The week was dark — Then I saw the Eras Movie

4 min readOct 14, 2023

We were running late..

I complained loudly about my headache as we snaked our way through rush hour traffic only to circle the parking lot like a buzzard hunting for road kill. I out maneuvered an old lady to finally throw my SUV into park and rush to keep up with my two teens who had sprinted up the escalator.

Into the resplendent lobby.

It was hard to keep my eyes open. There were sequins EVERWHERE. The waving evening light caught blues, pinks, whites, silvers and golds reflected colors across all the surfaces of the theater — even the black track pants and hoodie I am nearly always sporting.

A girl who couldn’t have been more than five held the hand of granny in a gold floor length gown, that looked like it had very much enjoyed its time on a dance floor said, “I can’t wait to tell Taylor how much I love her.”

I didn’t take the bait. I wasn’t exactly grumpy, but the twenty-minute line to spend an extra forty dollars for a commemorative popcorn and drink bucket didn’t help. My kids rightfully ignored my mumbling. Huge Taylor fans, they hadn’t even bothered to beg for tickets to the original tour. They knew I’d never go for the cost, or the hassle. And they also knew that I just did. Not. Get. It.

But I get it now. I swear I do.

This has been a dark week. It’s been hard to avoid the humans at their very worst, most depraved, most evil, and most cruel. We have had to sit helpless, unable to serve or save the most innocent and vulnerable. And just like Jimmy’s Stewart’s George Bailey in It’s A Wonderful Life it has been hard not to feel completely oppressed by the bleak and black of it all.

The two twenty-somethings who sat next to us peeled off a few of their many colorful beaded bracelets with Taylor’s album names written across the top and handed them out. “These are for you,” they said smiling. Then they traded with the five teen girls whose faces I couldn’t pick out of a line up, but whose joy I will never forever forget as they sang full voiced–every word that did from the second Taylor stepped out on the stage.

I wept through the entire show.

Underneath my black hoodie I’d held the pain of this week and the vicarious grief and loss of centuries of killing and hatred.

But it was no match for a theater filled with joy and light.

God bless the young and old singing about connection, celebration, how “shade never made anyone less gay.”

I tried to wipe my eyes and my old lady runny nose without being caught by my kids, but they never miss a trick.

‘Which song made you cry, mommy?” My son asked on the ride home.

I suddenly remembered my mother weeping through every middle school holiday concert, only to face the jeers of her six kids who insisted she was ridiculous.

But it is actually not ridiculous to be overcome by beauty, and hope and innocence.

Joy and beauty are humanity’s most powerful antidote.
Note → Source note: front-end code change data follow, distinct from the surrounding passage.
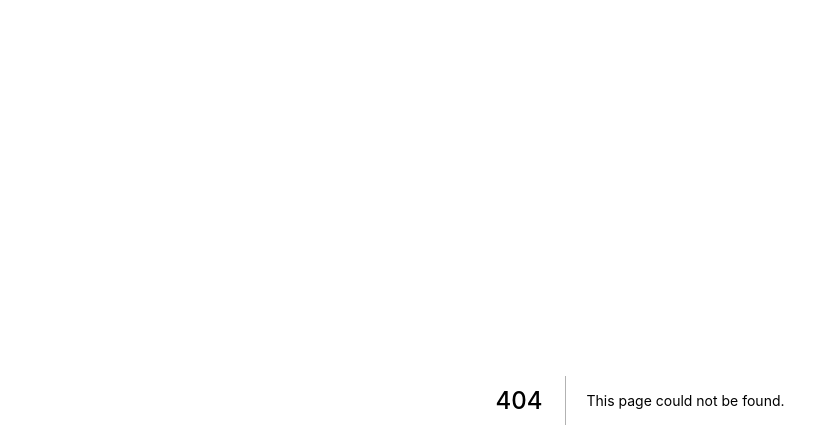
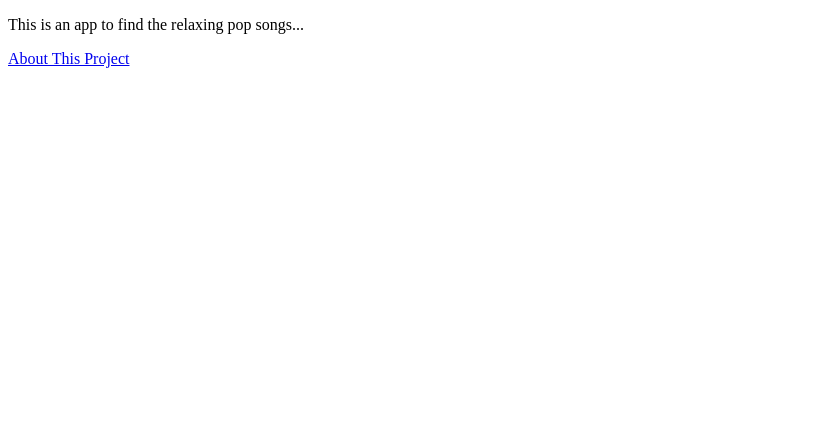
Before and after one commit to miily8310s/relaxing-pop-songs, a Next.js app: page /components/Footer in a window 1280 px wide. Before the commit this address had no page. Shown: the top 448 px of the page, without its empty margins (0-839 px from the left). Built offline with nearby package versions, Linux system fonts and the light colour scheme.

Commit message:
add header and footer components

```diff
--- /dev/null
+++ b/pages/components/Footer.tsx
@@ -0,0 +1,14 @@
+import Link from 'next/link'
+
+export const Footer = (): JSX.Element => {
+  return (
+    <footer>
+      <p>This is an app to find the relaxing pop songs...</p>
+      <p>
+        <Link href="/about">About This Project</Link>
+      </p>
+    </footer>
+  )
+}
+
+export default Footer
```
Also changed, not shown: pages/components/Header.tsx (added, +22 -0 lines).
It was not about Taylor and also COMPLETELY about Taylor. She stood on that stage expanding to the applause in her impossible power, beauty and flawless red lip. She soaked it in and it was glorious. She was Wonder Woman if wonder woman could sing.

She shimmied, gave her signature sly-ass smile, and invited her gaggle of back up dancers already bemocked in a rainbow of bangle beads and matching boas-jackets onto the stage where she held note after perfect note just as long as she damn wanted.

Honestly, it was such relentless perfection, I eventually needed a break. I snuck out to the bathroom (I am also nearly fifty and three hours is still three hours), and boy was that a mistake.

Because there in the hallway I found a cluster of dazed about women my age, give or take frozen in with tears dripping down their cheeks. They gave me laughing smiles. None us pretended we had any kind of poise or control.

Twenty theaters with each door open, every seat filled. The staggered fifteen-minute start times meant the bathroom line became in the epicenter of hundreds of mostly adolescents bellowing Taylor’s chosen tour songs in an awesome kind of round.

I was not the only women to burst into tears.

It took everything I had to make my way back into theater ten where I convinced my kids one at a time to go to the bathroom, returning their eyes came by twinkling, and I’m certain just a little bit wet.

I side-eyed my kids for the rest of the show as they jumped in recognition until Taylor sang us out through last bars of Karma while my kids held hands..

There was thunderous applause as lights rose at the end of the show. Our section of the audience thanked the girls behind us with the beautiful voices for singing and encouraging us all to sing. Honest to goodness– strangers couldn’t help but hug each other,

When I stood up and looked down disoriented and overwhelmed at my black on black outfit, I swear I saw red sequins for a second.




Meghan Riordan Jarvis is a trauma and grief-informed psychotherapist, speaker, educator, writer, wife, and mother of three.